Alex was one of the many Americans furloughed this summer due to financial reasons related to the pandemic. And just as job losses and furloughs can add to mental health distress, so can working during the pandemic. A behavioral health therapist shared with one of our reporters back in August that frontline workers are showing similar signs to 9/11 responders, with some therapists expecting damaging effects of working under the stressful conditions of the pandemic to remain with them for the rest of their careers.
But frontline workers aren’t just nurses — they’re also grocery store cashiers, restaurant servers, ride-hail drivers, and yes, journalists, too.
Just last week, almost four weeks after Alex died, we learned of the suicide of another reporter: Hannah Colton, a 29-year-old news director from New Mexico. Like Alex, her eulogy said she had been loved by her colleagues, that she was open about her depression, and that she had been eager to report on the pandemic, the election, and social injustice.
In Pittsburgh, our reporting on the Black Lives Matter movement has been constant in the wake of the killings of George Floyd and Breonna Taylor, especially following last year’s report that named the city one of the worst places in America for Black women. (Read a personal essay from a local Black woman who speaks openly about her own struggles with depression.) The city also has a long history of police brutality and racism, which has led to damaging effects on the mental health of Black people in our region.
For these reasons, Pittsburgh City Paper is donating a portion of proceeds from this week’s Health Issue in Alex’s name to the local mental health organization Steel Smiling, which aims to “bridge the gap between Black people and mental health support through education, advocacy, and awareness.” (You can read more about them in our article on suicide prevention.)
Alex was always very open with us about his struggles with depression, and he was also very open about the importance of counseling. (Read our tips for finding a good therapist.) His death came very unexpectedly, and we are still in a tremendous amount of pain from his loss.
This issue was very difficult for us to put together, but as you’ll read in our story, “How to grieve in a pandemic,” we learned there’s a term called “meaning-making,” which happens when you work through something incredibly awful, and are able to turn it into something meaningful.

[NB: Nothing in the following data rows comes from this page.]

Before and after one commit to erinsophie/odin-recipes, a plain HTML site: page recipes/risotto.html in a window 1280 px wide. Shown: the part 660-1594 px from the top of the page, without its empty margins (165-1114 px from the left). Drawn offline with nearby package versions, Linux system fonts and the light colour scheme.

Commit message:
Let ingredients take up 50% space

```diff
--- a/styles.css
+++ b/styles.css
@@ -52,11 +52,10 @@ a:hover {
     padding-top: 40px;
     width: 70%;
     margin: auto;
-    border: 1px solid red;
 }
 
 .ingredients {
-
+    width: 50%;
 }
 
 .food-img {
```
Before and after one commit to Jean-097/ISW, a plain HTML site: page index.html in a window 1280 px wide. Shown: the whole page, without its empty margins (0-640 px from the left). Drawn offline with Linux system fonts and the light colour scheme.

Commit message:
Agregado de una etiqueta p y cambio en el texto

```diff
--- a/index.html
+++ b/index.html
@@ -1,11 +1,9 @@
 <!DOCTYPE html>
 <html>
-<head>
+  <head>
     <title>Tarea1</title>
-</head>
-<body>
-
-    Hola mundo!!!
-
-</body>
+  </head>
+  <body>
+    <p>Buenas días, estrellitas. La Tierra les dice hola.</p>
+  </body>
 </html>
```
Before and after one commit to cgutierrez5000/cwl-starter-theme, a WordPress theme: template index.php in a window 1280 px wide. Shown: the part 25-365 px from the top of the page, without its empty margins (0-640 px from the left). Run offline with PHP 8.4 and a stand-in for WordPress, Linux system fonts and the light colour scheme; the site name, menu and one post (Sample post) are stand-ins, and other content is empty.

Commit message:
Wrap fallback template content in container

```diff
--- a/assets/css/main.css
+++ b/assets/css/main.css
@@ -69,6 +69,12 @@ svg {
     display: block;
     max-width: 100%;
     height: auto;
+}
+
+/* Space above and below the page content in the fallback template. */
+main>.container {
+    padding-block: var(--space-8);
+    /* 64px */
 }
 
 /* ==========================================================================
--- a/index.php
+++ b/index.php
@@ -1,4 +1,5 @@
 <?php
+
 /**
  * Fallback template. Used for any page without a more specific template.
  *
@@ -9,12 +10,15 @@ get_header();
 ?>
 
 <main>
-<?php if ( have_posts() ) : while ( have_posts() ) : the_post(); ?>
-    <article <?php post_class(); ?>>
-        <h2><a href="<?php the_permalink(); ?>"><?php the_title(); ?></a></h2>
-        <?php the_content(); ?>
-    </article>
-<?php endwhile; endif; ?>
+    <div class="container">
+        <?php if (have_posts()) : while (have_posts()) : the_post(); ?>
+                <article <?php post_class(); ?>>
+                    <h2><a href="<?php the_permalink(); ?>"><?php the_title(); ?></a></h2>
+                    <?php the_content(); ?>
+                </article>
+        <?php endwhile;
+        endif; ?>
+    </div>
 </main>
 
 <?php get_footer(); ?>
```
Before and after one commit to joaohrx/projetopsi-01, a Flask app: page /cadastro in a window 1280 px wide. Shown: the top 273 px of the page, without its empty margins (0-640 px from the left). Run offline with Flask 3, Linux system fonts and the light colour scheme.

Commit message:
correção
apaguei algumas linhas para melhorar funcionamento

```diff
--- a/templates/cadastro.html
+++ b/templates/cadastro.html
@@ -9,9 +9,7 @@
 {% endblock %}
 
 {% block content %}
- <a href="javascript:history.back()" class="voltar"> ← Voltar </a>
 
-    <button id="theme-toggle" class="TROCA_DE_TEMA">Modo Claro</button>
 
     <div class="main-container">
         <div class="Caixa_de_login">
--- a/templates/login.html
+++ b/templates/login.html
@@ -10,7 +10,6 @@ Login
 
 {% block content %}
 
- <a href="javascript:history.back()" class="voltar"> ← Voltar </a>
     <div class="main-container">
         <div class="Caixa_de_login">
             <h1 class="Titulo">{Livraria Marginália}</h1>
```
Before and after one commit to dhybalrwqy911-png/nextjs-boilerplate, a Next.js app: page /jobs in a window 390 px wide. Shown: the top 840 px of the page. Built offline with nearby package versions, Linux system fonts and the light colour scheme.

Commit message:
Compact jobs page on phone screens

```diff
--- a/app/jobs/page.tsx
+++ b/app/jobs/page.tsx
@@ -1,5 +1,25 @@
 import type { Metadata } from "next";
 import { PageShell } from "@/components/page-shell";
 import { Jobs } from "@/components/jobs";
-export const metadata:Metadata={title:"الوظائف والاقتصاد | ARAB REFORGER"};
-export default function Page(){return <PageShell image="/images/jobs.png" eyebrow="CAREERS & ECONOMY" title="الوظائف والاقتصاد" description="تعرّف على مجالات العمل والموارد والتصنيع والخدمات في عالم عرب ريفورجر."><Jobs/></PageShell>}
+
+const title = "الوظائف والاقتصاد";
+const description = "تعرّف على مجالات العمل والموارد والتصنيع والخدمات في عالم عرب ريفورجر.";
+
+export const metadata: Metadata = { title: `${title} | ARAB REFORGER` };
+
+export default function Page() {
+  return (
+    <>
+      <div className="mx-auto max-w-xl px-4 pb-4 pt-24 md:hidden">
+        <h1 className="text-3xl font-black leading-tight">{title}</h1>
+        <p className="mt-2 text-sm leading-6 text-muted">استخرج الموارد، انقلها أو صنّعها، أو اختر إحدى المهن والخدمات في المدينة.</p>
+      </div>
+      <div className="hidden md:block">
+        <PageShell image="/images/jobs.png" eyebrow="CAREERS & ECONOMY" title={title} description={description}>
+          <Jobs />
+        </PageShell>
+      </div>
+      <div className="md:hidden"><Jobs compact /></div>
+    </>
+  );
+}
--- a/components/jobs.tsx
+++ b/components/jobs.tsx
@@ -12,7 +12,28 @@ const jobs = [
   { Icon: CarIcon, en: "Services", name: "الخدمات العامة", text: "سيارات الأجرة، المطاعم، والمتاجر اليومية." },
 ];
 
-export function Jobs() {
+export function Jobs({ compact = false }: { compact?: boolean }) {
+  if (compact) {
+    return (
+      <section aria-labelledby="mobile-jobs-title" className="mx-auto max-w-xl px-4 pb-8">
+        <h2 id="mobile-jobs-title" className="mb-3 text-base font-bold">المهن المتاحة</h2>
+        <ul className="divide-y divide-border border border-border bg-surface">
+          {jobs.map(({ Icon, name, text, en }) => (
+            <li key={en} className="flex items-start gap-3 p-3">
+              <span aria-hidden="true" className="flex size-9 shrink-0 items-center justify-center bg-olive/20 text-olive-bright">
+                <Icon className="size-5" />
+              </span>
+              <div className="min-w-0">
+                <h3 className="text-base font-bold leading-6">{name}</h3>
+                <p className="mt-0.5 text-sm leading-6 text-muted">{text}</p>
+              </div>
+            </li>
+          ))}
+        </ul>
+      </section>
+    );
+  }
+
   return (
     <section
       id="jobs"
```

We hope, then, that this issue is something meaningful and that it gives everyone out there a reason to keep going. And going. And going.